Navigating Your Personal Style in Your 20s

how to find the right version of you


Words by Sinead O'Reilly
October 24th, 2016

As retailers like COS, Acne and Finery London continue to thrive, so does the age old cliché that, less really is more. A welcomed break from the fast fashion culture which accosted us all during the boom, the words ‘capsule’ and ‘wardrobe’ have never been so well acquainted. Wise words of course, particularly in terms of money and conscience, but we could probably do without the feelings of responsibility and obligation during every impromptu shopping trip. Feelings of “Treat Yo Self” are slowly diminished into feelings of “Treat yourself on occasion, when you truly feel that you are deserving of it”, with all grammatical errors removed. Seeping into your brain at every turn is that incessant voice, which, coincidentally, sounds distinctly like your mother, saying, “Do you really need that?” or “Now when are you really going to wear that?”

She is, to some degree, completely correct. Your coat from last season, could definitely weather another. You’ve barely broken in those boots you nabbed at the Christmas sales. And, classic as they are, you absolutely, under no circumstances have any excuse to buy yet another little black dress. And yet, you have absolutely nothing to wear. Though it seems utterly impossible, it’s true, because you are victim of circumstance. You are a victim of your 20’s.


A widely disputed period of time, peoples’ attitudes differ hugely on this decade in their lives. Some love/ed it – embracing every new experience, revelling in the joy that, the morning after a bottle of wine, they can still be cured by 10 a.m. with an extra strong coffee. Some hate it – feeling the constant pressure of people pleasing and the upward battle of hierarchy, all while cursing the fact that it is now very much downhill when it comes to their metabolism. Both, whether they are guzzling a glass of wine or trying desperately to shake the title of ‘The Intern’, two years after they are officially employed, have one thing in common: neither can dress consistently well. And how could they be expected to? Your 20’s is just one upheaval after another, a back and forth of, clinging to your youth and accepting responsibility.

Life in university serves as a time of growth. You are no longer bound by the barricade of your Catholic school uniform. After 13 years, knee-socks are finally optional in your life. It is time to express yourself through your garb. And express yourself, you do. While it is often assumed that college students spend their days in jeans and trainers, pulled together proudly with a university hoodie, a quick visit to Thomas Street or College Green, reveals a totally different reality. Colour fills the streets, with bold and brash ensembles at every turn, each student subconsciously trying to out-do the other in their high-street/vintage compilation. Quirkiness is in, the fundamentals of dressing for the weather are not. That’s another thing, early twenty-somethings do not get cold. Bare shoulders (knees and toes) are a must when queuing for that club, gig or show, how you deal with the hypothermia is your business.

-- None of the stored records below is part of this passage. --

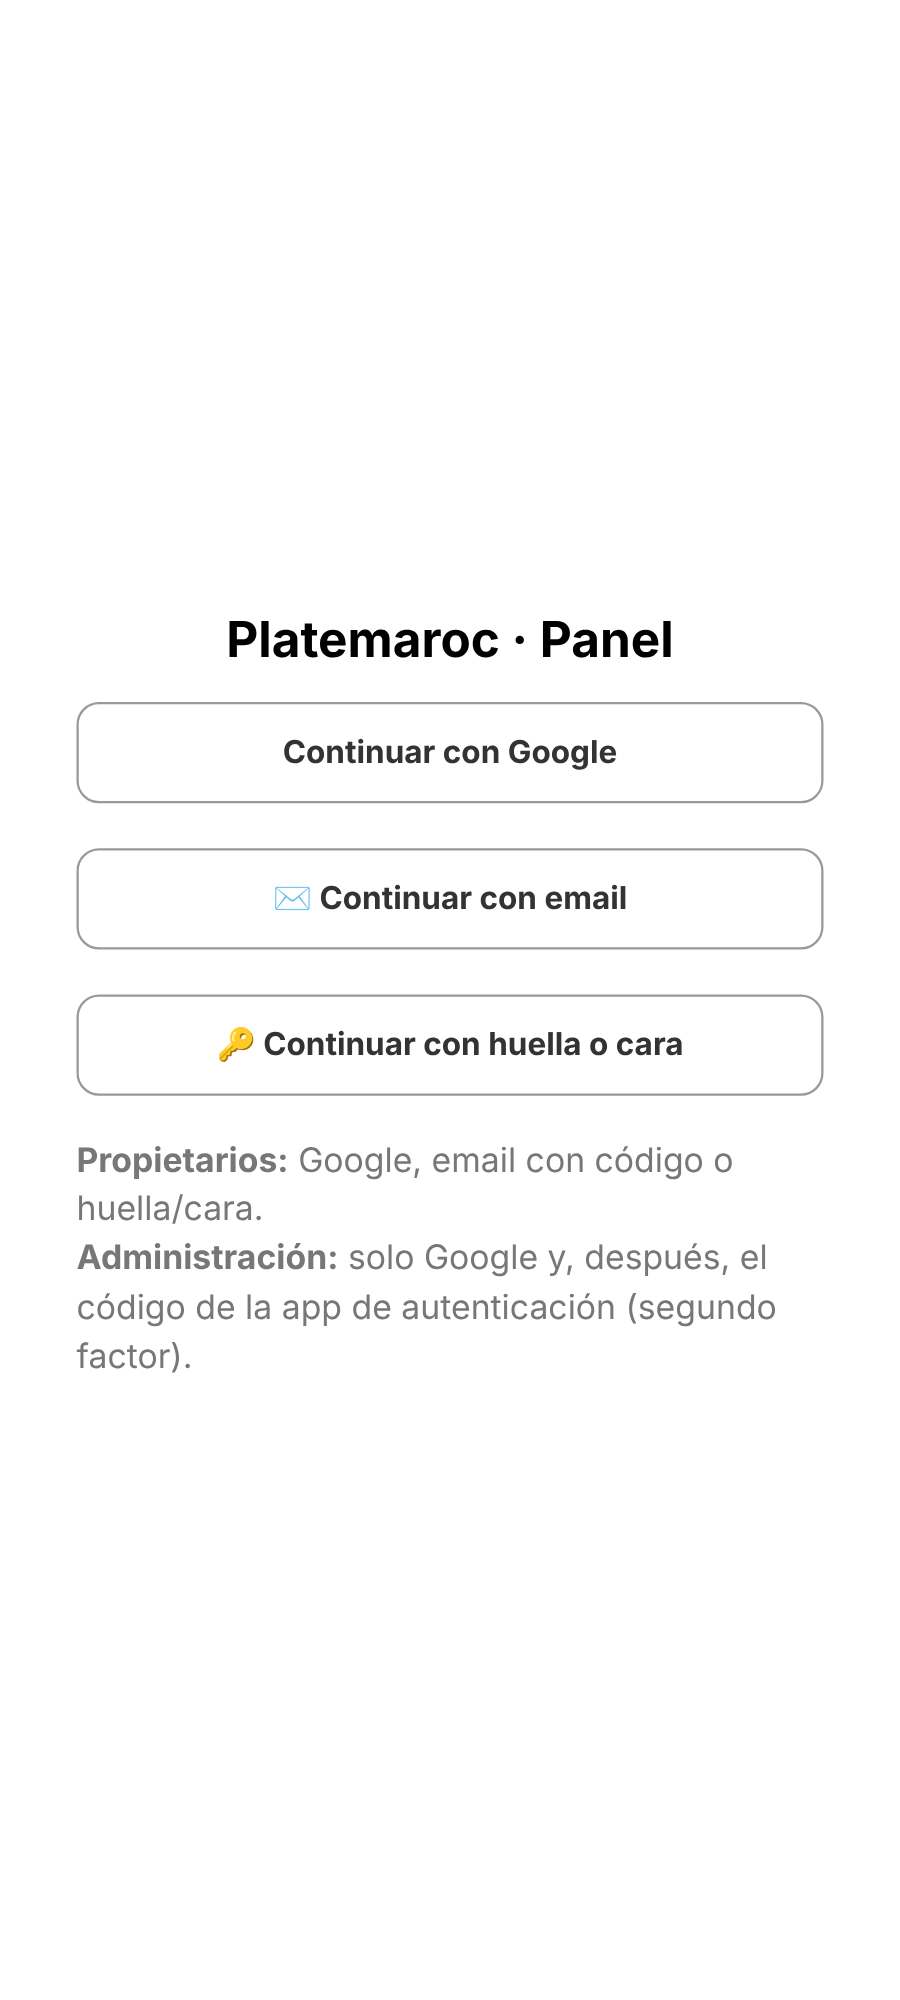
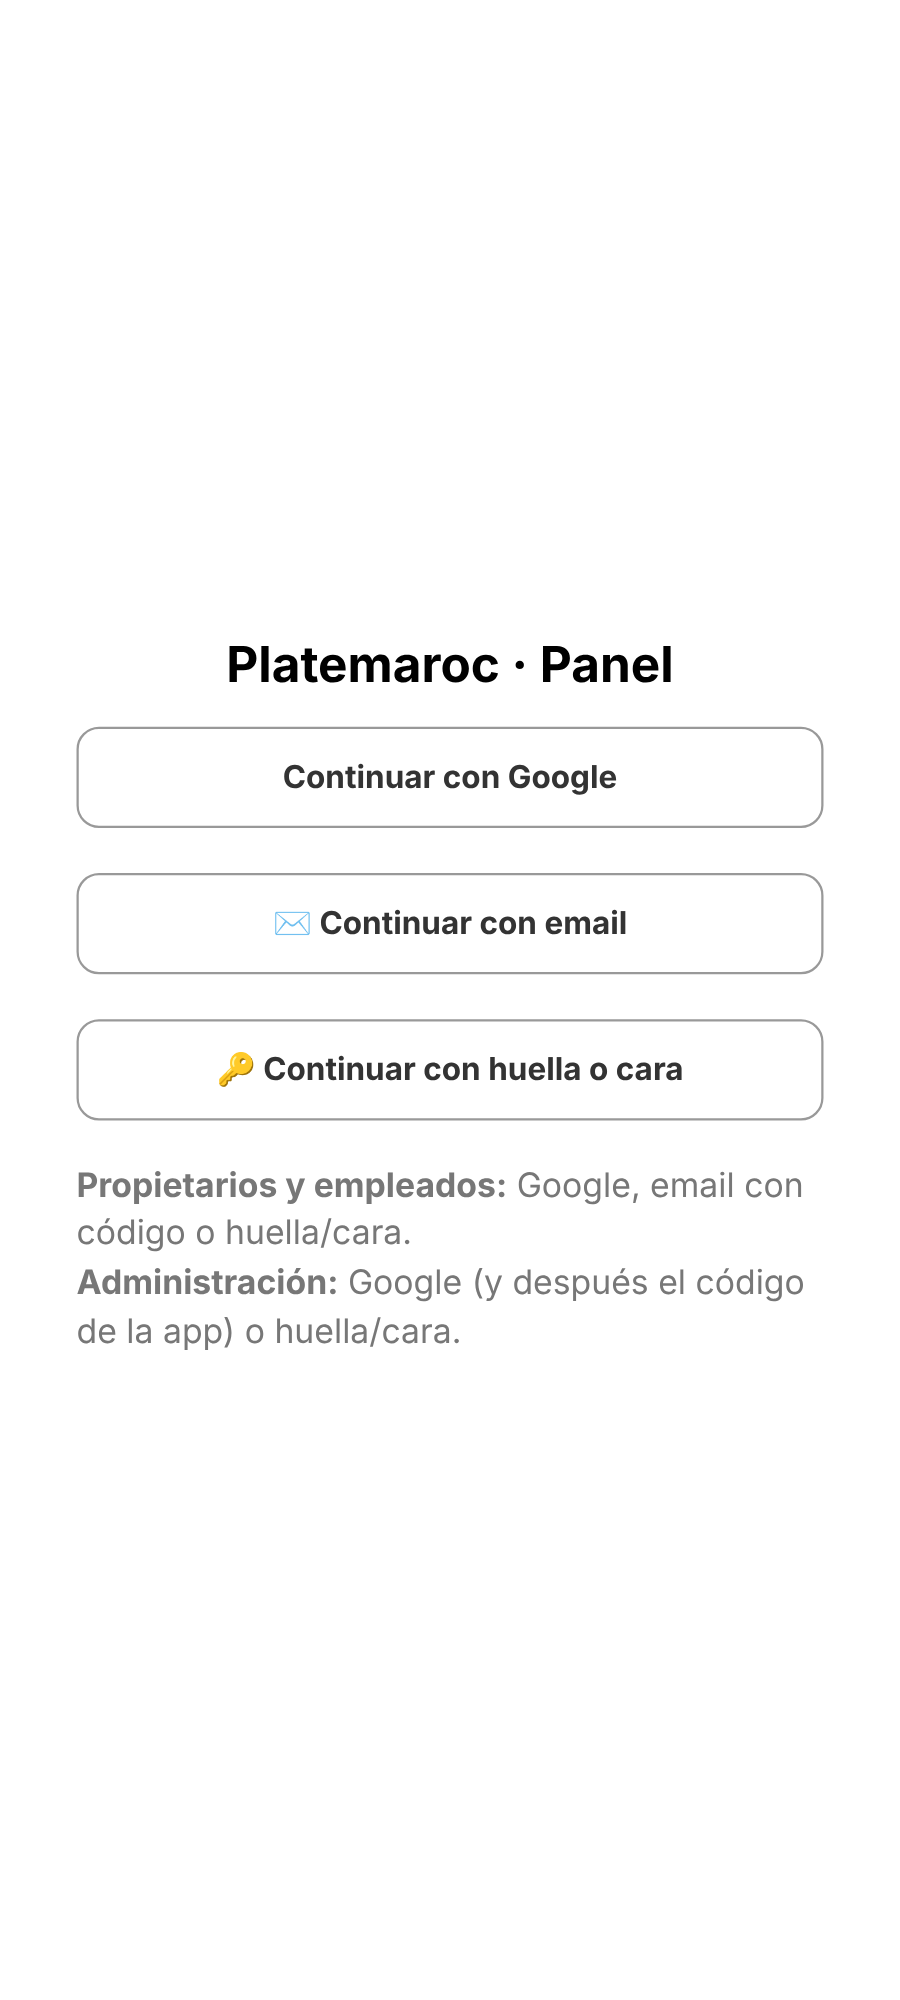
Panel: huella o cara para administración y propietarios, y rol Empleado solo para reservas
Claude-Session: https://claude.ai/code/session_01VzQwrb3E36RfY68ihR5Gb4

Changed region(s): [[0.0622, 0.434, 0.8711, 0.682], [0.2489, 0.31, 0.7467, 0.403]]

diff --git a/docs/01-documento-maestro-operacion.md b/docs/01-documento-maestro-operacion.md
@@ -462,7 +462,8 @@ las protegen la moderación previa y los límites). Todas las cuentas entran sin
 |---|---|
 | Usuarios (reseñas) | Google, email con código y **huella o cara**. Pantalla «Entrar» con botón **«Crear cuenta»**, que lleva a su propia pantalla (nombre visible, opción de alta y aceptación de condiciones). |
 | Propietarios (MVP) | Google, email con código y **«Continuar con huella o cara»**, en la misma pantalla de acceso del panel. Sin segundo factor obligatorio. La titularidad del local se verifica por vías sin coste. |
-| Administración | **Solo «Continuar con Google»** (cuentas de Google autorizadas) y **siempre segundo factor** con app de autenticación (decisión del titular, 01-11-2026). |
+| Administración | **«Continuar con Google»** (cuentas autorizadas) seguido del código de la app de autenticación, **o «Continuar con huella o cara»** (la passkey ya es un factor fuerte). Decisión del titular, 01-11-2026. |
+| Empleados de restaurante (MVP) | Google, email con código o huella o cara. **Solo pueden ver, confirmar y marcar «No disponible» las reservas de su local; nada más.** Los invita el propietario por email desde «Empleados»; el propietario puede quitarles el acceso. |
 
 Reglas comunes:
 
@@ -524,7 +525,7 @@ La tabla de reservas se recreará en la base de datos en la fase de desarrollo (
 Vegetariano (especialidad), pago con tarjeta, terraza, idiomas del personal (es/en/fr), aviso de horario de Ramadán,
 foto de la entrada del local y bloque «Cerca de aquí». Sin alcohol (§1). Cualquier otro dato necesita aprobación del titular.
 
-Total: **28 piezas de diseño** (56 pantallas: móvil y ordenador), contando la plantilla de reserva y la sección de reservas del panel + 3 archivos técnicos sin diseño (`sitemap.xml`, `robots.txt`, manifiesto PWA).
+Total: **29 piezas de diseño** (58 pantallas: móvil y ordenador), contando la plantilla de reserva y la sección de reservas del panel + 3 archivos técnicos sin diseño (`sitemap.xml`, `robots.txt`, manifiesto PWA).
 
 ### Web: 12 plantillas
 
@@ -547,7 +548,7 @@ Total: **28 piezas de diseño** (56 pantallas: móvil y ordenador), contando la 
 
 Cabecera, pie de página (navegación secundaria) y barra inferior del móvil.
 
-### Panel: 11 plantillas
+### Panel: 12 plantillas
 
 1. Acceso: solo «Continuar con Google» y después el segundo factor.
 2. **Escritorio, con la moderación de reseñas y fotos dentro** (no hay sección de moderación aparte).
@@ -598,11 +599,15 @@ Barra lateral y cabecera del panel.
 - SMS retirado: no es necesario para las reseñas; cuentas con Google, email con código y passkey (§18).
 - Reservas: solo locales con «Acepto reservas»; acceso de propietarios al panel en el MVP (Google, email con código o passkey); todos los locales tienen propietario registrado, que confirma las reservas; el titular se encarga del tema de las reservas (§2, §18 bis).
 - Passkey: botón «Continuar con huella o cara» (§18).
+- Huella o cara también para propietarios y administración (§18).
+- Rol Empleado en el panel: solo reservas de su local (ver, confirmar, «No disponible»); los invita el propietario (§18, §20).
 - Moderación automática 3 veces al día (§6).
 - Idioma: base español; al entrar, el del navegador si es es/en/fr, y si no, español (§13).
 - Favoritos en el MVP, disponibles sin conexión; nueva pestaña «Favoritos» en «Mi cuenta» y botón ♡ en la info del local (§12).
 - Panel único con roles: el propietario usa la misma plantilla del panel, limitada a su local; la sección Reservas está en el panel (§20).
 - Reservas recuperadas con la opción gestionada: solicita el usuario, confirma el propietario, aviso por email (§18 bis).
+    - rol **Empleado**: el mismo panel con una sola sección, **Reservas**, de su local: ver, confirmar y «No disponible». Nada más.
+12. **Empleados** (solo propietario): invitar empleados por email, reenviar o anular la invitación y quitar el acceso.
 - Web: botón «Crear cuenta» en la pantalla Entrar, con pantalla propia (§18). Panel: solo Google (§18).
 - Panel: moderación dentro del escritorio; nuevo local con información, fotos, menú y redirecciones en pestañas (§20). Inventario: 26 piezas, 52 pantallas.
 - Inventario de diseño: 28 piezas, con un único listado para todas las listas, incluidas ciudades y búsqueda (§20).

diff --git a/diseno/LEEME.md b/diseno/LEEME.md
@@ -25,7 +25,8 @@ Móvil: 900 × 2000 px. Ordenador: 1280 × 760 px. Cada carpeta tiene `movil/` y
 | `panel-03-listado` | Listado genérico |
 | `panel-04-formulario-local` | Nuevo local: Información, ES, EN, FR, Fotos, Menú, Redirecciones, Historial |
 | `panel-05-fotos` a `panel-10-ajustes` | Fotos, redirecciones, usuarios, auditoría, importar/exportar, ajustes |
-| `panel-11-reservas` | Reservas en el panel: vista de administración (todos los locales) y vista del propietario (solo su local) |
+| `panel-11-reservas` | Reservas en el panel: vista de administración (todos los locales), del propietario (su local) y del empleado (solo reservas) |
+| `panel-12-empleados` | El propietario invita empleados y les quita el acceso |
 | `panel-esqueleto` | Barra lateral y cabecera del panel |
 
 El acceso al panel está en `web-07-pantallas-login`. Cuando cambie una decisión, se regeneran los bocetos afectados.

Fast forward to your life as a young graduate. No longer at the top of the ladder (few care about the Zine you and your bestie made during your Erasmus year), you are suddenly faced with the challenge of getting your peers to take you seriously. And, unfortunately, wearing an oversized jumper dress with fluorescent tights just won’t cut it. Vetements, you are not. All at once there is a scramble to find everything black in your wardrobe and to filter out the skirts and dresses that leave little (if anything) to the imagination. You make solid attempts at building a ‘work wardrobe’, but, on a graduate salary and with the first taste of real time rent on your lips, your look ends up being less about making a mark and more about making do. Like, who in their right mind would pick buying a formal suit over a pair of printed statement boots?!

Things do, of course, get better. Job security improves and inevitably so does your style. Not because money can buy style, it can’t. We won’t name names, but a quick glance at certain ‘A-List’ celebrities will prove that theory wrong time after time. But, because over time you get to know your style and yourself. You’ll realise that maybe there is nothing sexy about getting hypothermia on a night out. Your look will be just as slick with a chic yet sensible jacket over it. And that actually, all black everything, really isn’t your thing. Yes you need to look formal, but you can do it just as well in a deep burgundy pantsuit and a pair of charcoal ankle boots, as you can in an ill-fitting black pinstripe number.

Getting to this headspace is wonderful. Tricky, but wonderful. And the same goes for the wardrobe, it can be an uphill climb. Yes you’ve garnered quite a collection over time, but all that glitters (like your numerous vintage sequined pieces) is not gold. So despite the current minimalist trend and your mother’s unrelenting voice in your head, relax. She’s not always right. Your wardrobe may truly need expansion. Sometimes more is more. So, when the vibe (and garment) is right, we’d always encourage you to treat yourself.